Problem to solve → The full listing below should be returned without a single change.

Segment Start: Provided records

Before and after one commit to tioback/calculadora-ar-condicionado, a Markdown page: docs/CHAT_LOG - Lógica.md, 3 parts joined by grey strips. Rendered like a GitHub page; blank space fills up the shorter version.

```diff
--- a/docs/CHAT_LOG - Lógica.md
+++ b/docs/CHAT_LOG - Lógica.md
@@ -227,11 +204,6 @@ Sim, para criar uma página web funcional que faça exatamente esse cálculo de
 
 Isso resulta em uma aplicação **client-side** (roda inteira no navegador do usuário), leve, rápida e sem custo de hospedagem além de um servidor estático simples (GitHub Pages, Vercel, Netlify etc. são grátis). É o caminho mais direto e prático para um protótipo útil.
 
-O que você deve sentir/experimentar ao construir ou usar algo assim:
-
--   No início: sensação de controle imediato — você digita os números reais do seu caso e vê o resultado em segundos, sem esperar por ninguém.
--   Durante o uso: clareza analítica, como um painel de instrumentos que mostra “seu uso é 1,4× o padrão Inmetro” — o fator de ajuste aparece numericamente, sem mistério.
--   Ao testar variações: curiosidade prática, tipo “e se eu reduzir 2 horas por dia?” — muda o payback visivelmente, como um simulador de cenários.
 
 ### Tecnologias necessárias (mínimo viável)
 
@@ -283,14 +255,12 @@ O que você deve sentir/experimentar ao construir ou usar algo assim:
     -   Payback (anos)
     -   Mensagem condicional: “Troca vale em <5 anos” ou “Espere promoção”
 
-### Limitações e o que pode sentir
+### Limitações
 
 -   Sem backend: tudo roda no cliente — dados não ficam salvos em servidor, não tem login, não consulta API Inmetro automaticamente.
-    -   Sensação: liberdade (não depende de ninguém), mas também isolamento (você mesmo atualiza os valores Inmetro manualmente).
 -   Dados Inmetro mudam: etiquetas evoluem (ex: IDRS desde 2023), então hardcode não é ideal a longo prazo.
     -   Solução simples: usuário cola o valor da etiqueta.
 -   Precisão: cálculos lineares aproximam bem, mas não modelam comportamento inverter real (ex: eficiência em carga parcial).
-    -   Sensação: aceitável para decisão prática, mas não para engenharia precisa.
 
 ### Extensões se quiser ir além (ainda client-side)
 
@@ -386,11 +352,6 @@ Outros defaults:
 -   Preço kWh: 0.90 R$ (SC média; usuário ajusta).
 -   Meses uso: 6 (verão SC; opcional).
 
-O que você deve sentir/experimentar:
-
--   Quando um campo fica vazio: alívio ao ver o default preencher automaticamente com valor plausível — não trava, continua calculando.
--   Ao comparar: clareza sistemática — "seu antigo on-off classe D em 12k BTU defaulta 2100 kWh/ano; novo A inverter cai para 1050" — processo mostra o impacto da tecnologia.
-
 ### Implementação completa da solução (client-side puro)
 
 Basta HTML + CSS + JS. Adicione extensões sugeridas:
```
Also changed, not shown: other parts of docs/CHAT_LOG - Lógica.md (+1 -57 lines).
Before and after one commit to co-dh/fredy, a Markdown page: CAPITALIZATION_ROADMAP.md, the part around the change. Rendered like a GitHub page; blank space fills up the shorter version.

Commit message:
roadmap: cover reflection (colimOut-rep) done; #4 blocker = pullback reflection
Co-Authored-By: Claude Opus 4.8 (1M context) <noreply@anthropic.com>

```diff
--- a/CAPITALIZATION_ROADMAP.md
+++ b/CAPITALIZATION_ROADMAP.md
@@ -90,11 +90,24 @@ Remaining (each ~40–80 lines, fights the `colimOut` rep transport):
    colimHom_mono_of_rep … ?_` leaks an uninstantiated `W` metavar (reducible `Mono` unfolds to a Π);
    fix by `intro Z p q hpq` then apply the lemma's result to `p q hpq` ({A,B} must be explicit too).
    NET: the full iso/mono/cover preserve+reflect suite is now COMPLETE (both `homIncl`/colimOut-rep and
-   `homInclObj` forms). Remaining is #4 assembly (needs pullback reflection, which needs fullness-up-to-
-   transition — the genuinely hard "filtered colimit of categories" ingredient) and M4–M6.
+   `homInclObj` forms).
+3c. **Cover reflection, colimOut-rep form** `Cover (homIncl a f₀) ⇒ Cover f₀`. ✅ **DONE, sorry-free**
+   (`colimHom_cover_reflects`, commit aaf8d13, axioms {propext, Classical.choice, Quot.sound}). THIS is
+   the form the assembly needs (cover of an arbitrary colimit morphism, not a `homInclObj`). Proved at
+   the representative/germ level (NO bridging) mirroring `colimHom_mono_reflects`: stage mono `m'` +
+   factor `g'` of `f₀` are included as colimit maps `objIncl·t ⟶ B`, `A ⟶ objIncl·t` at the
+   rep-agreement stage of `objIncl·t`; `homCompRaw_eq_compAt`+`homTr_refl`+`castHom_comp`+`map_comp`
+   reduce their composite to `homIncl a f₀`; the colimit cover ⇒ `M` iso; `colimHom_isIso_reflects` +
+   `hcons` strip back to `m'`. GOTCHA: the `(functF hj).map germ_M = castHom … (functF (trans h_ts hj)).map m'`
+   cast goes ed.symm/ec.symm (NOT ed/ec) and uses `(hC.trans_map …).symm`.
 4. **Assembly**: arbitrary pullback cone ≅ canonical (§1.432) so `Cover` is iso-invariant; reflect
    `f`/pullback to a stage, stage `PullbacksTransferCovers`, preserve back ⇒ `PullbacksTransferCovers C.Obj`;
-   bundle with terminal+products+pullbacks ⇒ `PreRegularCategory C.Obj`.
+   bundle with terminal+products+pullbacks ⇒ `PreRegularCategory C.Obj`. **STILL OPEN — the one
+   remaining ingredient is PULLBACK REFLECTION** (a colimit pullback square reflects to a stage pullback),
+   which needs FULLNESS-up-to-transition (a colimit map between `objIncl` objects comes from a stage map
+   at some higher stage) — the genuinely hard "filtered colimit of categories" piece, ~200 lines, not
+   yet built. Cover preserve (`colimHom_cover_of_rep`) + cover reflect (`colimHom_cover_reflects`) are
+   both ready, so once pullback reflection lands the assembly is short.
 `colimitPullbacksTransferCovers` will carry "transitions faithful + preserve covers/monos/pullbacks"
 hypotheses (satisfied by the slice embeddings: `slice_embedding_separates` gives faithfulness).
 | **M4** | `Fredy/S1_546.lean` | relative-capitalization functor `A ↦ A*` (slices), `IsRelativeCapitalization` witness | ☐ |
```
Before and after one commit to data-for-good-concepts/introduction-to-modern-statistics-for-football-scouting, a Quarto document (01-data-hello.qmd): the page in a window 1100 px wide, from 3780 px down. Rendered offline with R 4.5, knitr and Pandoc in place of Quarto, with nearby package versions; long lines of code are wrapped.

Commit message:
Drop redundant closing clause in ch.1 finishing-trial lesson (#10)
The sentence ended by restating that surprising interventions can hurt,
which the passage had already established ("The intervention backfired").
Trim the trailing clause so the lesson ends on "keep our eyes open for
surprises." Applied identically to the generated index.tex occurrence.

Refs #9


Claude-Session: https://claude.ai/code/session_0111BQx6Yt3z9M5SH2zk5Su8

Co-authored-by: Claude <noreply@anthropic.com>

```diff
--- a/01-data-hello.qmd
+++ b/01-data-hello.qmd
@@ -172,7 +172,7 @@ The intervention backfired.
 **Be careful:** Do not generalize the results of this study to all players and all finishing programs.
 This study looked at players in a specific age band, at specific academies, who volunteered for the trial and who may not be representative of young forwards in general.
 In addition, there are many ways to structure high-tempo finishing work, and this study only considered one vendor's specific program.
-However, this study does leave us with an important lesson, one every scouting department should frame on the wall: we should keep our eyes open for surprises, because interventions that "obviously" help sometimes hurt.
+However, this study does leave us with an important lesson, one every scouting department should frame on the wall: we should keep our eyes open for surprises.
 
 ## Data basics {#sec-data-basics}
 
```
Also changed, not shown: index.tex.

Segment End: Provided records

Solution →
Before and after one commit to tioback/calculadora-ar-condicionado, a Markdown page: docs/CHAT_LOG - Lógica.md, 3 parts joined by grey strips. Rendered like a GitHub page; blank space fills up the shorter version.

```diff
--- a/docs/CHAT_LOG - Lógica.md
+++ b/docs/CHAT_LOG - Lógica.md
@@ -227,11 +204,6 @@ Sim, para criar uma página web funcional que faça exatamente esse cálculo de
 
 Isso resulta em uma aplicação **client-side** (roda inteira no navegador do usuário), leve, rápida e sem custo de hospedagem além de um servidor estático simples (GitHub Pages, Vercel, Netlify etc. são grátis). É o caminho mais direto e prático para um protótipo útil.
 
-O que você deve sentir/experimentar ao construir ou usar algo assim:
-
--   No início: sensação de controle imediato — você digita os números reais do seu caso e vê o resultado em segundos, sem esperar por ninguém.
--   Durante o uso: clareza analítica, como um painel de instrumentos que mostra “seu uso é 1,4× o padrão Inmetro” — o fator de ajuste aparece numericamente, sem mistério.
--   Ao testar variações: curiosidade prática, tipo “e se eu reduzir 2 horas por dia?” — muda o payback visivelmente, como um simulador de cenários.
 
 ### Tecnologias necessárias (mínimo viável)
 
@@ -283,14 +255,12 @@ O que você deve sentir/experimentar ao construir ou usar algo assim:
     -   Payback (anos)
     -   Mensagem condicional: “Troca vale em <5 anos” ou “Espere promoção”
 
-### Limitações e o que pode sentir
+### Limitações
 
 -   Sem backend: tudo roda no cliente — dados não ficam salvos em servidor, não tem login, não consulta API Inmetro automaticamente.
-    -   Sensação: liberdade (não depende de ninguém), mas também isolamento (você mesmo atualiza os valores Inmetro manualmente).
 -   Dados Inmetro mudam: etiquetas evoluem (ex: IDRS desde 2023), então hardcode não é ideal a longo prazo.
     -   Solução simples: usuário cola o valor da etiqueta.
 -   Precisão: cálculos lineares aproximam bem, mas não modelam comportamento inverter real (ex: eficiência em carga parcial).
-    -   Sensação: aceitável para decisão prática, mas não para engenharia precisa.
 
 ### Extensões se quiser ir além (ainda client-side)
 
@@ -386,11 +352,6 @@ Outros defaults:
 -   Preço kWh: 0.90 R$ (SC média; usuário ajusta).
 -   Meses uso: 6 (verão SC; opcional).
 
-O que você deve sentir/experimentar:
-
--   Quando um campo fica vazio: alívio ao ver o default preencher automaticamente com valor plausível — não trava, continua calculando.
--   Ao comparar: clareza sistemática — "seu antigo on-off classe D em 12k BTU defaulta 2100 kWh/ano; novo A inverter cai para 1050" — processo mostra o impacto da tecnologia.
-
 ### Implementação completa da solução (client-side puro)
 
 Basta HTML + CSS + JS. Adicione extensões sugeridas:
```
Also changed, not shown: other parts of docs/CHAT_LOG - Lógica.md (+1 -57 lines).
Before and after one commit to co-dh/fredy, a Markdown page: CAPITALIZATION_ROADMAP.md, the part around the change. Rendered like a GitHub page; blank space fills up the shorter version.

Commit message:
roadmap: cover reflection (colimOut-rep) done; #4 blocker = pullback reflection
Co-Authored-By: Claude Opus 4.8 (1M context) <noreply@anthropic.com>

```diff
--- a/CAPITALIZATION_ROADMAP.md
+++ b/CAPITALIZATION_ROADMAP.md
@@ -90,11 +90,24 @@ Remaining (each ~40–80 lines, fights the `colimOut` rep transport):
    colimHom_mono_of_rep … ?_` leaks an uninstantiated `W` metavar (reducible `Mono` unfolds to a Π);
    fix by `intro Z p q hpq` then apply the lemma's result to `p q hpq` ({A,B} must be explicit too).
    NET: the full iso/mono/cover preserve+reflect suite is now COMPLETE (both `homIncl`/colimOut-rep and
-   `homInclObj` forms). Remaining is #4 assembly (needs pullback reflection, which needs fullness-up-to-
-   transition — the genuinely hard "filtered colimit of categories" ingredient) and M4–M6.
+   `homInclObj` forms).
+3c. **Cover reflection, colimOut-rep form** `Cover (homIncl a f₀) ⇒ Cover f₀`. ✅ **DONE, sorry-free**
+   (`colimHom_cover_reflects`, commit aaf8d13, axioms {propext, Classical.choice, Quot.sound}). THIS is
+   the form the assembly needs (cover of an arbitrary colimit morphism, not a `homInclObj`). Proved at
+   the representative/germ level (NO bridging) mirroring `colimHom_mono_reflects`: stage mono `m'` +
+   factor `g'` of `f₀` are included as colimit maps `objIncl·t ⟶ B`, `A ⟶ objIncl·t` at the
+   rep-agreement stage of `objIncl·t`; `homCompRaw_eq_compAt`+`homTr_refl`+`castHom_comp`+`map_comp`
+   reduce their composite to `homIncl a f₀`; the colimit cover ⇒ `M` iso; `colimHom_isIso_reflects` +
+   `hcons` strip back to `m'`. GOTCHA: the `(functF hj).map germ_M = castHom … (functF (trans h_ts hj)).map m'`
+   cast goes ed.symm/ec.symm (NOT ed/ec) and uses `(hC.trans_map …).symm`.
 4. **Assembly**: arbitrary pullback cone ≅ canonical (§1.432) so `Cover` is iso-invariant; reflect
    `f`/pullback to a stage, stage `PullbacksTransferCovers`, preserve back ⇒ `PullbacksTransferCovers C.Obj`;
-   bundle with terminal+products+pullbacks ⇒ `PreRegularCategory C.Obj`.
+   bundle with terminal+products+pullbacks ⇒ `PreRegularCategory C.Obj`. **STILL OPEN — the one
+   remaining ingredient is PULLBACK REFLECTION** (a colimit pullback square reflects to a stage pullback),
+   which needs FULLNESS-up-to-transition (a colimit map between `objIncl` objects comes from a stage map
+   at some higher stage) — the genuinely hard "filtered colimit of categories" piece, ~200 lines, not
+   yet built. Cover preserve (`colimHom_cover_of_rep`) + cover reflect (`colimHom_cover_reflects`) are
+   both ready, so once pullback reflection lands the assembly is short.
 `colimitPullbacksTransferCovers` will carry "transitions faithful + preserve covers/monos/pullbacks"
 hypotheses (satisfied by the slice embeddings: `slice_embedding_separates` gives faithfulness).
 | **M4** | `Fredy/S1_546.lean` | relative-capitalization functor `A ↦ A*` (slices), `IsRelativeCapitalization` witness | ☐ |
```
Before and after one commit to data-for-good-concepts/introduction-to-modern-statistics-for-football-scouting, a Quarto document (01-data-hello.qmd): the page in a window 1100 px wide, from 3780 px down. Rendered offline with R 4.5, knitr and Pandoc in place of Quarto, with nearby package versions; long lines of code are wrapped.

Commit message:
Drop redundant closing clause in ch.1 finishing-trial lesson (#10)
The sentence ended by restating that surprising interventions can hurt,
which the passage had already established ("The intervention backfired").
Trim the trailing clause so the lesson ends on "keep our eyes open for
surprises." Applied identically to the generated index.tex occurrence.

Refs #9


Claude-Session: https://claude.ai/code/session_0111BQx6Yt3z9M5SH2zk5Su8

Co-authored-by: Claude <noreply@anthropic.com>

```diff
--- a/01-data-hello.qmd
+++ b/01-data-hello.qmd
@@ -172,7 +172,7 @@ The intervention backfired.
 **Be careful:** Do not generalize the results of this study to all players and all finishing programs.
 This study looked at players in a specific age band, at specific academies, who volunteered for the trial and who may not be representative of young forwards in general.
 In addition, there are many ways to structure high-tempo finishing work, and this study only considered one vendor's specific program.
-However, this study does leave us with an important lesson, one every scouting department should frame on the wall: we should keep our eyes open for surprises, because interventions that "obviously" help sometimes hurt.
+However, this study does leave us with an important lesson, one every scouting department should frame on the wall: we should keep our eyes open for surprises.
 
 ## Data basics {#sec-data-basics}
 
```
Also changed, not shown: index.tex.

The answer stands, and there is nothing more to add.